Dean knows what he's talking about. He was the one who dared tell Nixon in 1973 that the web of lies surrounding the Watergate break-in of the Democratic Party headquarters had formed "a cancer on the presidency." When Dean went public about that conversation, the Nixon White House smeared him as a liar. Fortunately, the conversation had been taped, and Dean was vindicated.
The dark side of the current White House was on full display last week when top officials of the Bush administration took to the airwaves to destroy the credibility of a man who had honorably served presidents Reagan, Clinton and both Bushes.

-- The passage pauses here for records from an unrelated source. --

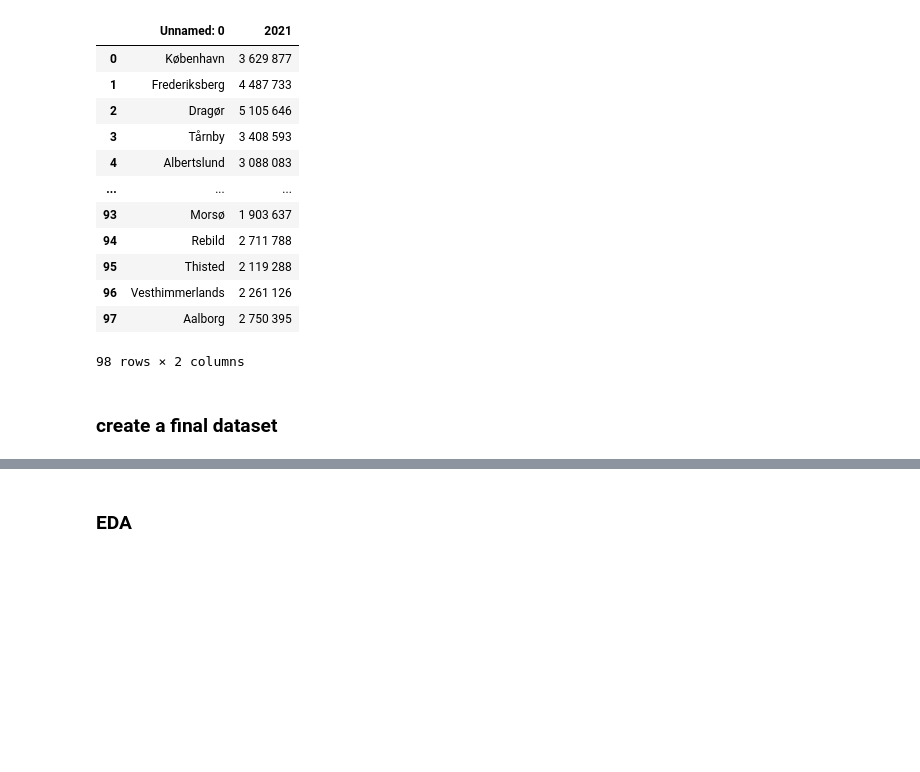
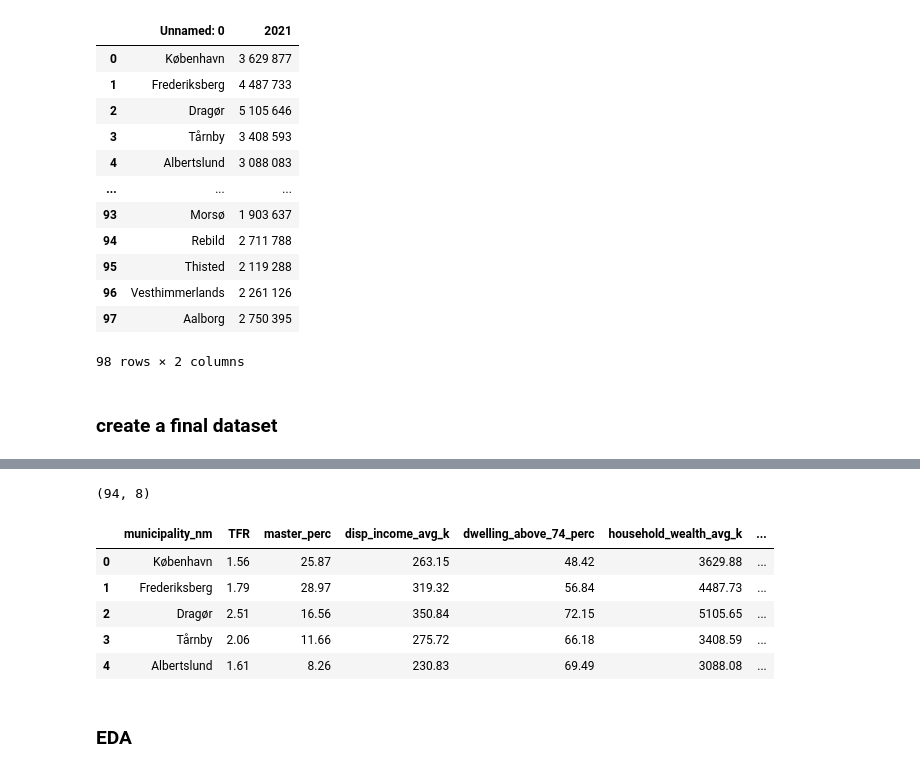
Before and after one commit to agnesutovaite/geospatial, a Jupyter notebook: project_notebook.ipynb, the cells around one changed output, grey strips where cells are left out. Cells and saved outputs as stored; diff of their text form; code cells hidden in the pictures; blank space fills up the shorter version.

```diff
--- a/project_notebook.ipynb
+++ b/project_notebook.ipynb
@@ -250,7 +305,20 @@ data = data[data['TFR'] != 0]
+# %%
+data.shape
+# %% [output]
+(94, 8)
 # %%
 data.to_excel('data.xlsx', index=False)
 # %%
-gdf = gpd.GeoDataFrame(data, geometry=geometries.geometry, crs = 'EPSG:25832') #added
+gdf = gpd.GeoDataFrame(data, geometry=data.geometry, crs = 'EPSG:25832') #added
+# %%
+gdf.head()
+# %% [output]
+|  | municipality_nm | TFR | master_perc | disp_income_avg_k | dwelling_above_74_perc | household_wealth_avg_k | ... |
+| 0 | København | 1.56 | 25.87 | 263.15 | 48.42 | 3629.88 | ... |
+| 1 | Frederiksberg | 1.79 | 28.97 | 319.32 | 56.84 | 4487.73 | ... |
+| 2 | Dragør | 2.51 | 16.56 | 350.84 | 72.15 | 5105.65 | ... |
+| 3 | Tårnby | 2.06 | 11.66 | 275.72 | 66.18 | 3408.59 | ... |
+| 4 | Albertslund | 1.61 | 8.26 | 230.83 | 69.49 | 3088.08 | ... |
 # %%
 # save the GeoDataFrame to a GeoJSON file
 gdf.to_file('Data/gdf.geojson', driver='GeoJSON')
```
Also changed, not shown: parts of 19 cells of this notebook, 6 other files.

The character assassination of Richard Clarke, the former White House anti-terrorism chief, was far more worrisome than Nixon's smears of Dean because it concerned not petty crime in pursuit of partisan political ambition but rather the attempt to deceive the nation and the world as to the causes of the 9/11 assault upon our national security -- and to justify an unnecessary war in Iraq.
First, Bush's aides suggested that Clarke had invented the meeting in which Clarke said the president pressured him to find a link between the 9/11 attack and Iraq, ignoring Clarke's insistence that intelligence agencies had concluded that no such link existed. But on Sunday, national security advisor Condoleezza Rice was forced to admit that Bush had pressed Clarke on an Iraq connection. This backed up earlier assertions by former Treasury Secretary Paul O'Neill as to Bush's obsession with Iraq from the very first days of his administration at the expense of focusing on Osama bin Laden and Al Qaeda.
That the Bush lies didn't work this time may be because just too many veterans of the U.S. intelligence community are finding their voices and are willing to denounce an administration that has seriously undermined the nation's security.
They are speaking out, as 23 former CIA and other defense intelligence agents did in Robert Greenwald's devastating documentary, "Uncovered." They have stepped forward, as did David Kay, Bush's former chief weapons inspector in Iraq.
This is an administration that has been dominated by the neoconservative ideologues who condemned the logical restraint of the first Bush administration on foreign policy as a betrayal of the national interest.
These neocons have made a horrible mess of things, but that gives them no pause. They went to war with a nation that had no weapons of mass destruction and few connections to terrorism -- but have coddled Pakistan, which sponsored the Taliban and Al Qaeda and which recently was revealed as the source of nuclear weapons technology for North Korea, Iran and Libya.
The president's team is wrong to believe its outrageous lies can continue to lull a gullible public. Nixon's lies won him a second election, but then he lost the country.
Bush smiles better than Nixon, but when the lies are exposed, the smile turns into a character-revealing smirk. That happened last week when the White House released photos of a skit, performed for the amusement of jaded media heavyweights, in which the president pretended to look under his desk for the missing weapons of mass destruction. This may have amused his cynical audience, but to the general public, the carefully lip-synced policy pronouncements of the man who cried wolf has morphed into a sick joke.